The trade-reliant economy has been hit by falling exports and the added uncertainty of Brexit, and how the fallout trickles down to end demand for tech goods, could hurt export orders in the month's ahead for Taiwanese manufacturers.

"The current domestic monetary policy is quite accommodative," the central bank said. "Simultaneously paired with expansionary fiscal policy and commitment to promote structural reforms, these can drive continued growth for Taiwan's economy."

The central bank cut the discount rate by 0.125 percentage point to 1.375 percent, a level last seen in mid-2010.

Analysts in a Reuters poll had mostly forecast a cut of 0.125 percentage point.

Monetary policy will only have marginal impact on economic growth going forward, said Iris Pang, a senior economist with Natixis in Hong Kong, who also argued for more fiscal measures to support the economy.

The new government sworn into power in May is promoting policies it hopes will revitalize growth such as diversifying into non-tech and non-manufacturing businesses, and greater trade with Southeast Asia to lessen dependence on China.

Thursday's cut extends an easing cycle begun in late September, and analysts say the central bank could lower the rate further this year to support the economy.

"Considering the increase in uncertainties from the recent international environment, the outlook for the domestic economy is increasingly conservative," the central bank said.

Taiwan's exports, which drive economic growth, are likely to contract for the second straight year in 2016 and annual economic growth could fall short of the 1.06 percent forecast by the government.

The concern is that trade disruptions from Brexit would deepen the problems tech manufacturers already face from China's slowdown and weaker demand for Apple Inc's <AAPL.O> iPhones.

"The central bank will continue to support the economy," said Shuhui Chia, Asia country risk analyst with BMI Research in Singapore.
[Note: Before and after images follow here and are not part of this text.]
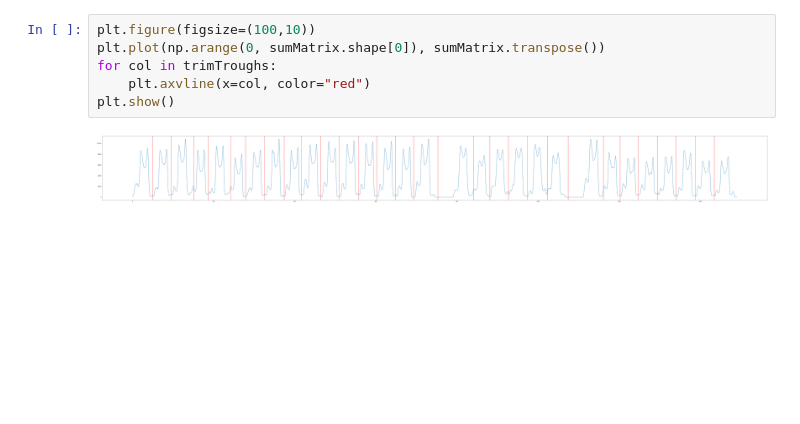
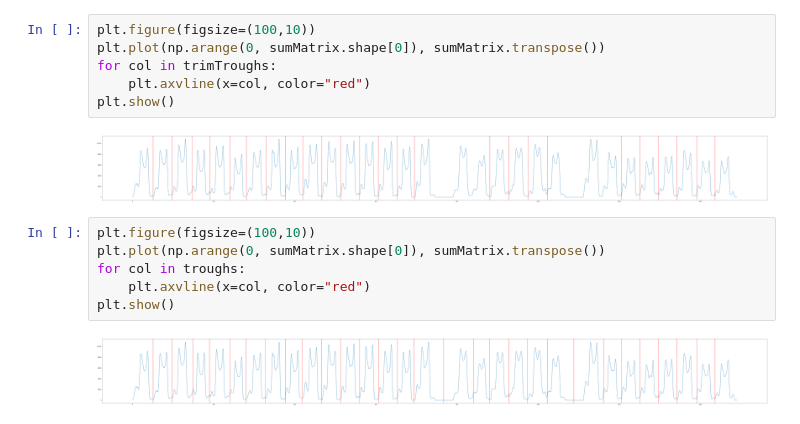
Before and after one commit to ericke8/PrintProbLinEx, a Jupyter notebook: TroughFinding.ipynb, the cells around one changed output. Cells and saved outputs as stored; diff of their text form; blank space fills up the shorter version.

Commit message:
trough finding update and evaluations

```diff
--- a/TroughFinding.ipynb
+++ b/TroughFinding.ipynb
@@ -191,3 +196,11 @@ for col in trimTroughs:
 plt.show()
 # %% [output]
 [figure]
+# %%
+plt.figure(figsize=(100,10))
+plt.plot(np.arange(0, sumMatrix.shape[0]), sumMatrix.transpose())
+for col in troughs:
+    plt.axvline(x=col, color="red")
+plt.show()
+# %% [output]
+[figure, added]
```
Also changed, not shown: parts of 5 cells of this notebook, 1 other file.
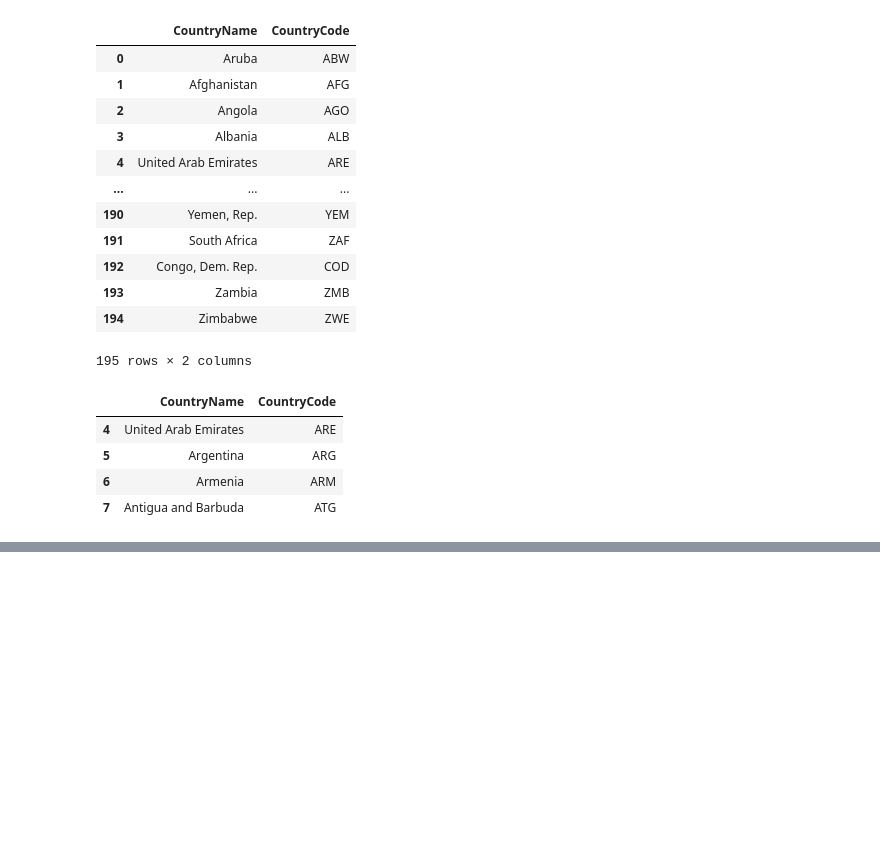
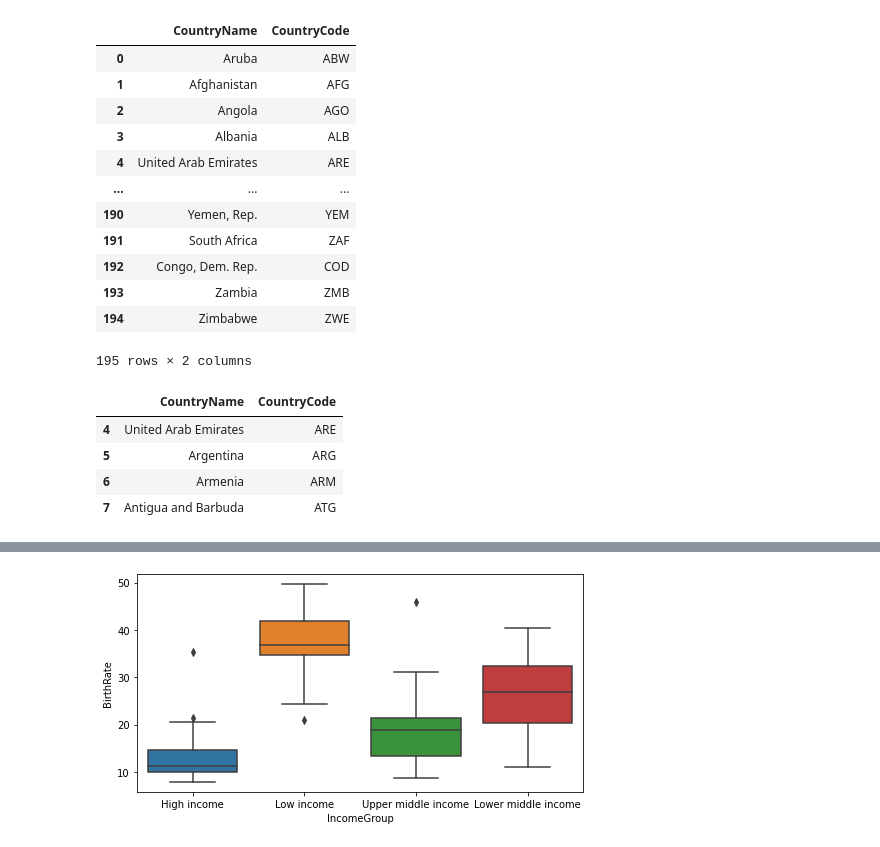
Before and after one commit to lazycoder181/JupyterNotebook, a Jupyter notebook: dataframes.ipynb, the cells around one changed output, grey strips where cells are left out. Saved outputs shown, nothing was run; the diff lists cells and outputs as text; code cells hidden in the pictures; blank space fills up the shorter version.

```diff
--- a/dataframes.ipynb
+++ b/dataframes.ipynb
@@ -242,0 +348,5 @@ df_subset
+# %%
+#Boxplots
+vis_2 = sns.boxplot(data = df, x = "IncomeGroup", y = "BirthRate")
+# %% [output]
+[figure, added]
```
Also changed, not shown: parts of 16 cells of this notebook.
She said it remains unclear if recent signs of improvements in monthly export and industrial output activities are "a sustained trend or a one off."

(Editing by Jacqueline Wong)